In an interview on CBS, Trump outlined his U.S. strategy for Syria if ISIS makes a comeback due to the vacuum created by the pullout of U.S. troops:
“We have very fast airplanes, we have very good cargo planes. We can come back very quickly, and I’m not leaving,” he said. “We have a base in Iraq and the base is a fantastic edifice. I mean, I was there recently, and I couldn’t believe the money that was spent on these massive runways. And these — I’ve rarely seen anything like it.”
The Ain al-Asad military base in Iraq to which Trump was referring was nearly the site of a deadly attack over the weekend. Iraqi military personnel discovered and managed to defuse three Grad rockets pointed at the base set with electronic timers. The projectiles, which were made in Iran, were set to fire 15 minutes before they were disabled.
Trump also said he plans to transfer some of the American troops stationed in Syria to Iraq.
ISIS fighters still retain a stronghold in southeastern Syria in an area of about six square kilometers in the villages of Marashida and Baghuz Fawqani, both located close to the Iraqi border. At the height of the terror group’s power in the Middle East, it controlled 34,000 square miles in Syria and Iraq, territory the size of Britain.

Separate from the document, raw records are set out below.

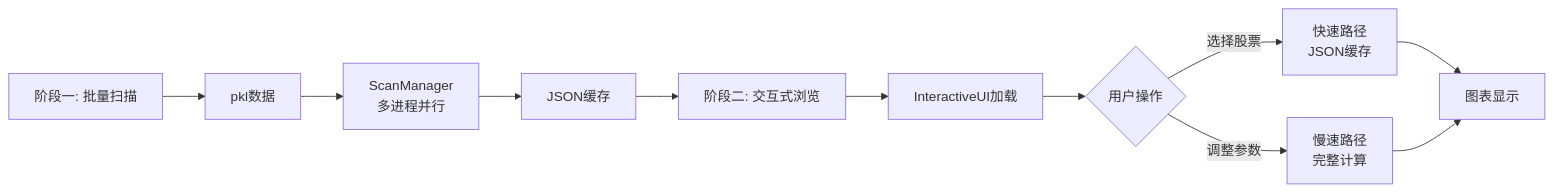
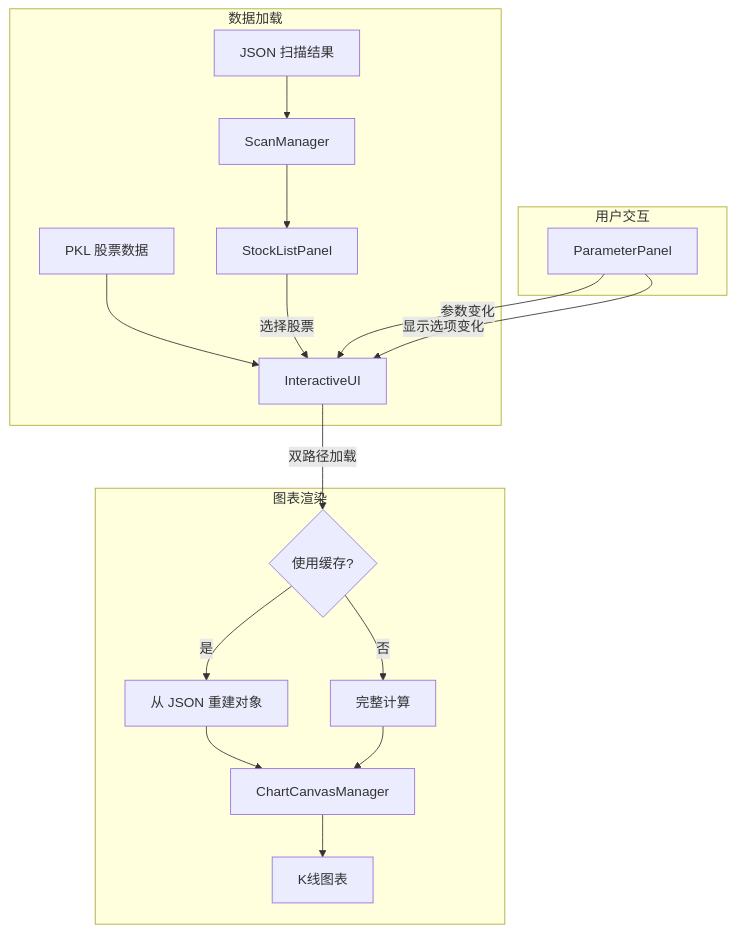
The diagram in docs/modules/specs/12_交互式UI_IMPL.md (ufgtb24/Trade_Strategy), drawn with Mermaid before and after one commit. The commit also changed other lines of this file and 6 other files, not shown here.

````diff
--- a/docs/modules/specs/12_交互式UI_IMPL.md
+++ b/docs/modules/specs/12_交互式UI_IMPL.md
@@ -72,14 +53,23 @@
 ```mermaid
-graph LR
-    A[阶段一: 批量扫描] --> B[pkl数据]
-    B --> C[ScanManager<br/>多进程并行]
-    C --> D[JSON缓存]
+flowchart TD
+    subgraph 数据加载
+        JSON[JSON 扫描结果] --> ScanMgr[ScanManager]
+        ScanMgr --> StockList[StockListPanel]
+        PKL[PKL 股票数据] --> Main[InteractiveUI]
+    end
 
-    D --> E[阶段二: 交互式浏览]
-    E --> F[InteractiveUI加载]
-    F --> G{用户操作}
-    G -->|选择股票| H[快速路径<br/>JSON缓存]
-    G -->|调整参数| I[慢速路径<br/>完整计算]
-    H --> J[图表显示]
-    I --> J
+    subgraph 用户交互
+        StockList -->|选择股票| Main
+        ParamPanel[ParameterPanel] -->|参数变化| Main
+        ParamPanel -->|显示选项变化| Main
+    end
+
+    subgraph 图表渲染
+        Main -->|双路径加载| Decision{使用缓存?}
+        Decision -->|是| JSONCache[从 JSON 重建对象]
+        Decision -->|否| FullComp[完整计算]
+        JSONCache --> ChartMgr[ChartCanvasManager]
+        FullComp --> ChartMgr
+        ChartMgr --> Canvas[K线图表]
+    end
 ```
````
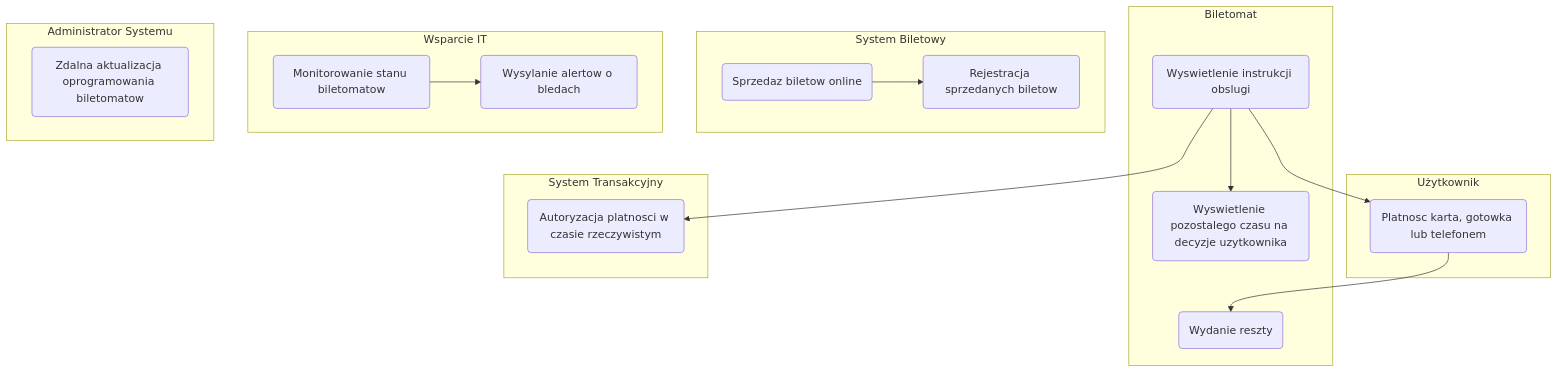
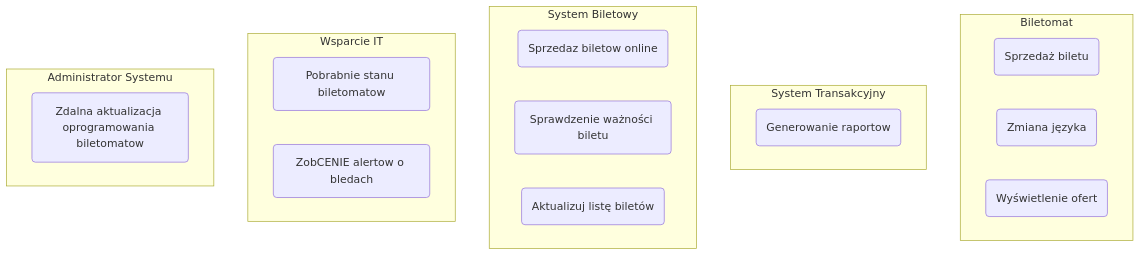
Before and after one commit to UserNotFoundXEption/MWO: the diagram in Use Case/diagram.mmd, drawn with Mermaid.

Commit message:
Issue #21: Aktualizacja diagramow usecase

````diff
--- a/Use Case/diagram.mmd
+++ b/Use Case/diagram.mmd
@@ -1,38 +1,26 @@
-```mermaid
 flowchart TD
 
-subgraph Uzytkownik ["Użytkownik"]
-    A1(Platnosc karta, gotowka lub telefonem)
-end
-
 subgraph Biletomat ["Biletomat"]
-    B1(Wydanie reszty)
-    B2(Wyswietlenie instrukcji obslugi)
-    B3(Wyswietlenie pozostalego czasu na decyzje uzytkownika)
+    B1(Sprzedaż biletu)
+    B2(Zmiana języka)
+    B3(Wyświetlenie ofert)
 end
 
 subgraph SystemTransakcyjny ["System Transakcyjny"]
-    C1(Autoryzacja platnosci w czasie rzeczywistym)
+    C1(Generowanie raportow)
 end
 
 subgraph SystemBiletowy ["System Biletowy"]
     D1(Sprzedaz biletow online)
-    D2(Rejestracja sprzedanych biletow)
+    D2(Sprawdzenie ważności biletu)
+    D3(Aktualizuj listę biletów)
 end
 
 subgraph SystemWsparciaTechnicznego ["Wsparcie IT"]
-    E1(Monitorowanie stanu biletomatow)
-    E2(Wysylanie alertow o bledach)
+    E1(Pobrabnie stanu biletomatow)
+    E2(ZobCENIE alertow o bledach)
 end
 
 subgraph Administrator ["Administrator Systemu"]
     F1(Zdalna aktualizacja oprogramowania biletomatow)
 end
-
-A1 --> B1
-B2 --> B3
-B2 --> A1
-B2 --> C1
-D1 --> D2
-E1 --> E2
-```
````
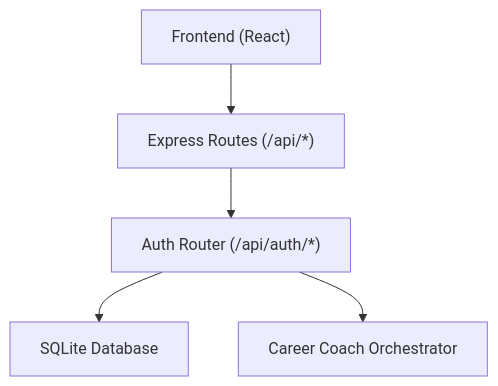
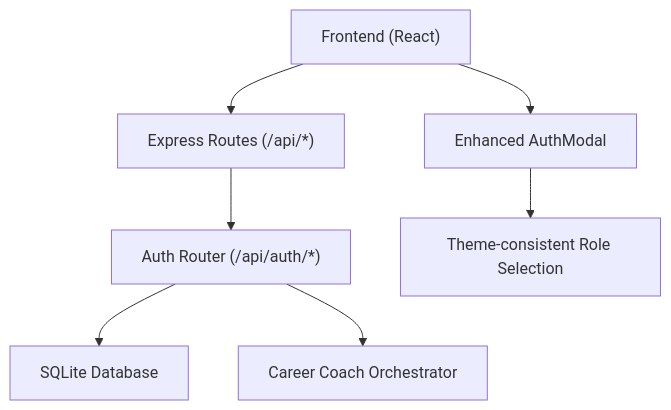
The first of 12 diagrams in .qoder/repowiki/en/content/Core Features/Authentication System.md (Alishba-Moin/CareerCompass), drawn with Mermaid before and after one commit. The commit also changed other lines of this file and 8 other files, not shown here.

````diff
--- a/.qoder/repowiki/en/content/Core Features/Authentication System.md
+++ b/.qoder/repowiki/en/content/Core Features/Authentication System.md
@@ -35,7 +47,9 @@
 ```mermaid
 graph TB
 FE["Frontend (React)"] --> API["Express Routes (/api/*)"]
 API --> AUTH["Auth Router (/api/auth/*)"]
 AUTH --> DB["SQLite Database"]
 AUTH --> AGENTS["Career Coach Orchestrator"]
+FE --> AM["Enhanced AuthModal"]
+AM --> UI["Theme-consistent Role Selection"]
 ```
````
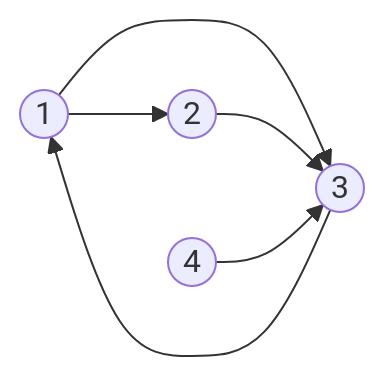
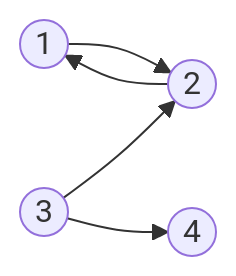
Before and after one commit to raresChelariu/AlgPlayground: the fourth of 4 diagrams in docs/cpp/algoritmi/clasa-a-11a/grafuri/introducere.md, drawn with Mermaid. The commit also changed other lines of this file, not shown here.

````diff
--- a/docs/cpp/algoritmi/clasa-a-11a/grafuri/introducere.md
+++ b/docs/cpp/algoritmi/clasa-a-11a/grafuri/introducere.md
@@ -402,8 +145,7 @@
 ```mermaid
 flowchart LR
     n1((1)) --> n2((2))
-    n1 --> n3((3))
-    n2 --> n3
-    n3 --> n1
-    n4((4)) --> n3
+    n2 --> n1
+    n3((3)) --> n2
+    n3 --> n4((4))
 ```
````
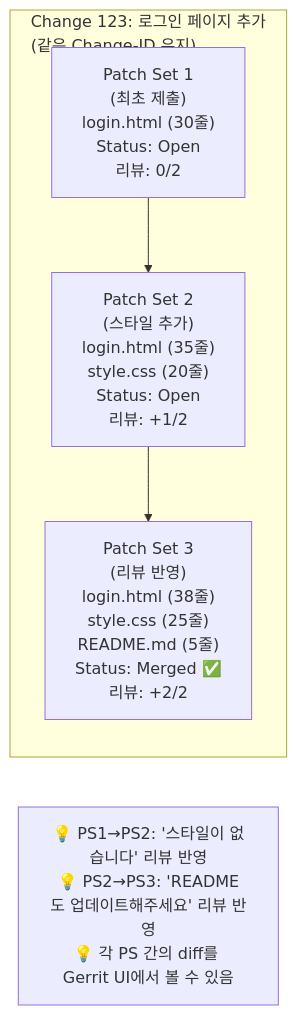
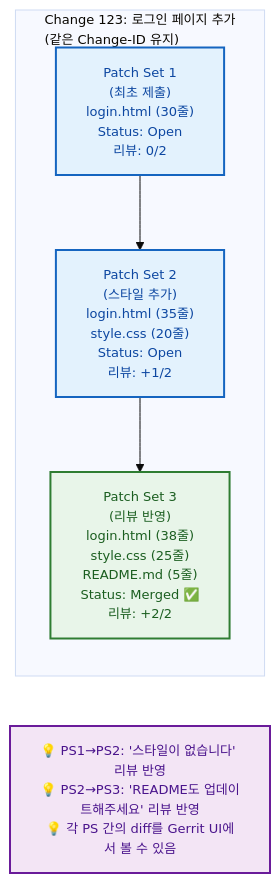
The first of 2 diagrams in git/07_Gerrit/03_Change와_Patch_Set.md (jingu279/Document), drawn with Mermaid before and after one commit. The commit also changed other lines of this file and 24 other files, not shown here.

First line of the commit message:
Git 문서 전체 Mermaid 다이어그램 스타일링 통일

````diff
--- a/git/07_Gerrit/03_Change와_Patch_Set.md
+++ b/git/07_Gerrit/03_Change와_Patch_Set.md
@@ -15,12 +15,19 @@
 ```mermaid
+%%{init: {'theme': 'base', 'themeVariables': {'fontSize': '13px'}}}%%
 flowchart LR
   subgraph Change123["Change 123: 로그인 페이지 추가<br/>(같은 Change-ID 유지)"]
     direction TB
-    PS1["Patch Set 1<br/>(최초 제출)<br/>login.html (30줄)<br/>Status: Open<br/>리뷰: 0/2"]
-    PS2["Patch Set 2<br/>(스타일 추가)<br/>login.html (35줄)<br/>style.css (20줄)<br/>Status: Open<br/>리뷰: +1/2"]
-    PS3["Patch Set 3<br/>(리뷰 반영)<br/>login.html (38줄)<br/>style.css (25줄)<br/>README.md (5줄)<br/>Status: Merged ✅<br/>리뷰: +2/2"]
+    PS1["Patch Set 1<br/>(최초 제출)<br/>login.html (30줄)<br/>Status: Open<br/>리뷰: 0/2"]:::proc
+    PS2["Patch Set 2<br/>(스타일 추가)<br/>login.html (35줄)<br/>style.css (20줄)<br/>Status: Open<br/>리뷰: +1/2"]:::proc
+    PS3["Patch Set 3<br/>(리뷰 반영)<br/>login.html (38줄)<br/>style.css (25줄)<br/>README.md (5줄)<br/>Status: Merged ✅<br/>리뷰: +2/2"]:::sub
 
     PS1 --> PS2 --> PS3
   end
-  Explanation["💡 PS1→PS2: '스타일이 없습니다' 리뷰 반영<br/>💡 PS2→PS3: 'README도 업데이트해주세요' 리뷰 반영<br/>💡 각 PS 간의 diff를 Gerrit UI에서 볼 수 있음"]
+  Explanation["💡 PS1→PS2: '스타일이 없습니다' 리뷰 반영<br/>💡 PS2→PS3: 'README도 업데이트해주세요' 리뷰 반영<br/>💡 각 PS 간의 diff를 Gerrit UI에서 볼 수 있음"]:::highlight
+
+classDef main fill:#fff3e0,stroke:#e65100,stroke-width:2px,color:#bf360c
+classDef sub fill:#e8f5e9,stroke:#2e7d32,stroke-width:2px,color:#1b5e20
+classDef proc fill:#e3f2fd,stroke:#1565c0,stroke-width:2px,color:#0d47a1
+classDef decision fill:#fff9c4,stroke:#f9a825,stroke-width:2px,color:#e65100
+classDef highlight fill:#f3e5f5,stroke:#6a1b9a,stroke-width:2px,color:#4a148c
 ```
````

Despite his assertion that the U.S. will return to Syria if needed, Trump is facing stiff opposition from 43 Republicans in the Senate over the pullout.
The Republican chairman of the Senate Homeland Security Committee, Ron Johnson of Wisconsin, called the withdrawal plan “tragic” and “unconscionable.”
In an interview on Fox, Johnson spoke about the dire consequences of the pullout for America’s Kurdish allies as well as the possibility of the re-emergence of ISIS.
“ISIS was able to rise from the thoroughly defeated ashes of al-Qaeda in Iraq, and I don’t want to be making the same statement six months from now that we bugged out of Syria unwisely and that ISIS has re-emerged from the defeated ashes of ISIS in Syria,” he said, adding,“I think it would just be tragic if we bugged out, left the Kurds who, by and large, have done the fighting and have defeated the ISIS caliphate, the territorial caliphate and ISIS, if we just abandoned them to the mercies — and I use that term loosely — of Russia and Iran and, possibly, Turkey. It would just be unconscionable.”
Shortly after announcing the pullout, the U.S. demanded Turkey guarantee the safety of the Kurdish fighters in northeastern Syria when America leaves the region. However, Turkey’s Islamist president, Recep Erdogan, called the demand “a very serious mistake” and flatly told U.S. National Security Advisor John Bolton, “We cannot make any concessions in this regard.”
Erdogan’s spokesman reiterated Turkey would not seek permission from its allies to attack the Kurds, whom it regards as its mortal enemy due to their nationalist aspirations. He did say Turkey will coordinate its operations with its allies in this regard.